• **Directions for this task**: Retype the entries below without any change.
__________________________________________________
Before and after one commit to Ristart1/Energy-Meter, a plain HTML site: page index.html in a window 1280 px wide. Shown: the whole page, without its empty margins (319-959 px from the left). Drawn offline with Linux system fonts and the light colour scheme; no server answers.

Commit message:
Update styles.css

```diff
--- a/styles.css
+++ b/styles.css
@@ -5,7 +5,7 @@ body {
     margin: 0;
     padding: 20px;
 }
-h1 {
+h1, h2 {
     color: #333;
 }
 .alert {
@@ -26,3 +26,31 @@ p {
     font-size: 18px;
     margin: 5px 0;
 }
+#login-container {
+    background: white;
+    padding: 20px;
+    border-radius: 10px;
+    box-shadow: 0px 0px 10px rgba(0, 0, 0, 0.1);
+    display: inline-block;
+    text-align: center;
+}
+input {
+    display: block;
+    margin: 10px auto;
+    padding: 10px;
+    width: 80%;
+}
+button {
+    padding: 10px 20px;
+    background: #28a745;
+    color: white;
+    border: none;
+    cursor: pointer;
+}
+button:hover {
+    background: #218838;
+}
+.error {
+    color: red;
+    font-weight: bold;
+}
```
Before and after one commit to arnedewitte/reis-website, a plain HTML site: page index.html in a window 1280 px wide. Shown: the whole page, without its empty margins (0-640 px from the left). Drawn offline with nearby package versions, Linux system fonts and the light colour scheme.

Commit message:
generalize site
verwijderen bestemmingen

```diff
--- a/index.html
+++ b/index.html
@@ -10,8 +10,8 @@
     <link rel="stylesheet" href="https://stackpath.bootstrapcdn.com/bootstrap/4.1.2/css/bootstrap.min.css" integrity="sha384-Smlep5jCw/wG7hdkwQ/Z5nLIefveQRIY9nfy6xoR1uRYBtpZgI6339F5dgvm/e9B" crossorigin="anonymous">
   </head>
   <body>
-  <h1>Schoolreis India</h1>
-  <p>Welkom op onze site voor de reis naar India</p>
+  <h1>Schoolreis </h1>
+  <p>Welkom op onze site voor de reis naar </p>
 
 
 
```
__________________________________________________
• **Reply**:
Before and after one commit to Ristart1/Energy-Meter, a plain HTML site: page index.html in a window 1280 px wide. Shown: the whole page, without its empty margins (319-959 px from the left). Drawn offline with Linux system fonts and the light colour scheme; no server answers.

Commit message:
Update styles.css

```diff
--- a/styles.css
+++ b/styles.css
@@ -5,7 +5,7 @@ body {
     margin: 0;
     padding: 20px;
 }
-h1 {
+h1, h2 {
     color: #333;
 }
 .alert {
@@ -26,3 +26,31 @@ p {
     font-size: 18px;
     margin: 5px 0;
 }
+#login-container {
+    background: white;
+    padding: 20px;
+    border-radius: 10px;
+    box-shadow: 0px 0px 10px rgba(0, 0, 0, 0.1);
+    display: inline-block;
+    text-align: center;
+}
+input {
+    display: block;
+    margin: 10px auto;
+    padding: 10px;
+    width: 80%;
+}
+button {
+    padding: 10px 20px;
+    background: #28a745;
+    color: white;
+    border: none;
+    cursor: pointer;
+}
+button:hover {
+    background: #218838;
+}
+.error {
+    color: red;
+    font-weight: bold;
+}
```
Before and after one commit to arnedewitte/reis-website, a plain HTML site: page index.html in a window 1280 px wide. Shown: the whole page, without its empty margins (0-640 px from the left). Drawn offline with nearby package versions, Linux system fonts and the light colour scheme.

Commit message:
generalize site
verwijderen bestemmingen

```diff
--- a/index.html
+++ b/index.html
@@ -10,8 +10,8 @@
     <link rel="stylesheet" href="https://stackpath.bootstrapcdn.com/bootstrap/4.1.2/css/bootstrap.min.css" integrity="sha384-Smlep5jCw/wG7hdkwQ/Z5nLIefveQRIY9nfy6xoR1uRYBtpZgI6339F5dgvm/e9B" crossorigin="anonymous">
   </head>
   <body>
-  <h1>Schoolreis India</h1>
-  <p>Welkom op onze site voor de reis naar India</p>
+  <h1>Schoolreis </h1>
+  <p>Welkom op onze site voor de reis naar </p>
 
 
 
```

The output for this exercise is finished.